You’re at greater risk of infection when you’re pregnant, but can take some simple steps to help stay healthy

The immune system becomes weaker in pregnancy. So pregnant women are more at risk of infections

Some infections can increase the risk of stillbirth (when an unborn baby dies after 24 or more weeks of pregnancy). And some can lead to health problems for you and your baby. Examples are toxoplasmosis and cytomegalovirus (CMV) 

You can take steps to reduce your risk of infection

  • Be strict about good hygiene – wash your hands before and after handling food, going to the toilet and after sneezing and blowing your nose
  • Have the seasonal flu jab (vaccination). Flu in pregnancy is fatal for a small number of pregnant women, and the flu jab can help protect you. It will also pass some protection onto your baby, which should last for the first few months of your baby’s life. Your midwife or GP will offer you this free of charge. It’s safe to have at any stage of pregnancy
  • Avoid unprotected sexual contact if your partner has genital herpes, and avoid oral sex from a partner with a cold sore on their mouth. Wash your hands if you touch the sores
  • Wherever possible, keep away from people with infectious illnesses, whether it’s diarrhoea and sickness or one of the childhood illnesses, such as chickenpox or parvovirus (slapped cheek)
  • Follow the advice from your midwife or GP about foods to avoid in pregnancy (or see further information at the end of this page)
  • The bacteria ‘group B streptococcus’ (GBS, or group B strep) is common in women but thought to be mostly harmless. In some pregnancies, it can be passed on to the baby around the time of delivery. In rare cases, it can lead to serious illness or stillbirth. NHS guidelines describe the pregnancies where this is a risk and recommend that the woman has antibiotics during labour (see more information below)
  • As far as possible, avoid contact with anyone with measles when you are pregnant. If you get measles while you're pregnant, it could harm your baby. If you think you’ve been in close contact with someone who has measles, or may have measles yourself, it’s important to contact your GP straight away for advice. If you've had two MMR vaccinations (usually in childhood) you will be protected against measles. However, measles vaccination is not recommended while you are pregnant. (See more information about measles below.)
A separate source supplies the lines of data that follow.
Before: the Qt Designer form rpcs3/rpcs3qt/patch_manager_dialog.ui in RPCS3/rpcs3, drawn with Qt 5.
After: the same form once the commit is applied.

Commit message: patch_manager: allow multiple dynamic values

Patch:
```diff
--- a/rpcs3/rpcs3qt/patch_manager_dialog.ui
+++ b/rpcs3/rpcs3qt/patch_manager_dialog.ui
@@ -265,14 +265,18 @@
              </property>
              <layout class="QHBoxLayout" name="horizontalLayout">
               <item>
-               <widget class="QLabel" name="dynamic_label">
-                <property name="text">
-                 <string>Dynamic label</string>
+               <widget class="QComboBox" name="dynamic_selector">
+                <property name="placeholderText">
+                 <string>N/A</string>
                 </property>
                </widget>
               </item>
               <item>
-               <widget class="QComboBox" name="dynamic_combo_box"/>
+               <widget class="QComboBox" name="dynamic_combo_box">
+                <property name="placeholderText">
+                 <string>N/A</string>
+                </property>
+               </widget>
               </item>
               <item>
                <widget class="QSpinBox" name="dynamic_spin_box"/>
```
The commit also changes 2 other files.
At a glance – signs you may have an infection

If you have one or more of these, phone your midwife or GP for advice. This isn’t a full list of symptoms of infection. In general, if you feel unwell, call your GP or maternity unit

  • Sore throat
  • Generally feeling unwell/more tired than usual
  • High temperature
  • Sickness (vomiting or diarrhoea)
  • Vaginal bleeding
  • Soreness around the vagina
  • Tingling, burning or itching sensation in the area around the vagina and bottom (the feeling might continue down the leg) 
  • Painful red blisters that burst, leaving sores in the area around the vagina, bottom and thighs
  • Vaginal discharge that’s smelly or unusual for you
This film about reducing the chance of an infection was produced for Our Chance, a campaign by the charities Sands and Best Beginnings to raise awareness of health issues in pregnancy